> [Exercise goal]:
Each of the lines below must be written out exactly as shown.

> [Records provided]:
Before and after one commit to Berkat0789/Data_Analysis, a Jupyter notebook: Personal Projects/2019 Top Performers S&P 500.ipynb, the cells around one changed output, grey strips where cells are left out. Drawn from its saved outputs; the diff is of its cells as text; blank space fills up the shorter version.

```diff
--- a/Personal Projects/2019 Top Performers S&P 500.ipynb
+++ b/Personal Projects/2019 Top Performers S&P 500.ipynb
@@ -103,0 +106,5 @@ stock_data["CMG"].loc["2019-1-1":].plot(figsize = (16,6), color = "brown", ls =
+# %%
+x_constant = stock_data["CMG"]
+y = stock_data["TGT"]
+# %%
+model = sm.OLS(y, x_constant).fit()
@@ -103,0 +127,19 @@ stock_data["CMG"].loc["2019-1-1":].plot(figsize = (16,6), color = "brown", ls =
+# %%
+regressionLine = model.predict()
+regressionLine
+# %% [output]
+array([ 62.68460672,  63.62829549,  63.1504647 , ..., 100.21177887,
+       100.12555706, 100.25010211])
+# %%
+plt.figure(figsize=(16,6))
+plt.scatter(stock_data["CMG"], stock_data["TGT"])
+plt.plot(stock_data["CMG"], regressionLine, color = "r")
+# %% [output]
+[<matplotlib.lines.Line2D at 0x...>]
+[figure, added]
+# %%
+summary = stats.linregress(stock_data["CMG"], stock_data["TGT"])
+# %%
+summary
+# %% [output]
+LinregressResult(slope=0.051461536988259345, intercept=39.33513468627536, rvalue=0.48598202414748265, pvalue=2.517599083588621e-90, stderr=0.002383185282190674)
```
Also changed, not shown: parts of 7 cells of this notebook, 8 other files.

> [Answer to the problem]:
Before and after one commit to Berkat0789/Data_Analysis, a Jupyter notebook: Personal Projects/2019 Top Performers S&P 500.ipynb, the cells around one changed output, grey strips where cells are left out. Drawn from its saved outputs; the diff is of its cells as text; blank space fills up the shorter version.

```diff
--- a/Personal Projects/2019 Top Performers S&P 500.ipynb
+++ b/Personal Projects/2019 Top Performers S&P 500.ipynb
@@ -103,0 +106,5 @@ stock_data["CMG"].loc["2019-1-1":].plot(figsize = (16,6), color = "brown", ls =
+# %%
+x_constant = stock_data["CMG"]
+y = stock_data["TGT"]
+# %%
+model = sm.OLS(y, x_constant).fit()
@@ -103,0 +127,19 @@ stock_data["CMG"].loc["2019-1-1":].plot(figsize = (16,6), color = "brown", ls =
+# %%
+regressionLine = model.predict()
+regressionLine
+# %% [output]
+array([ 62.68460672,  63.62829549,  63.1504647 , ..., 100.21177887,
+       100.12555706, 100.25010211])
+# %%
+plt.figure(figsize=(16,6))
+plt.scatter(stock_data["CMG"], stock_data["TGT"])
+plt.plot(stock_data["CMG"], regressionLine, color = "r")
+# %% [output]
+[<matplotlib.lines.Line2D at 0x...>]
+[figure, added]
+# %%
+summary = stats.linregress(stock_data["CMG"], stock_data["TGT"])
+# %%
+summary
+# %% [output]
+LinregressResult(slope=0.051461536988259345, intercept=39.33513468627536, rvalue=0.48598202414748265, pvalue=2.517599083588621e-90, stderr=0.002383185282190674)
```
Also changed, not shown: parts of 7 cells of this notebook, 8 other files.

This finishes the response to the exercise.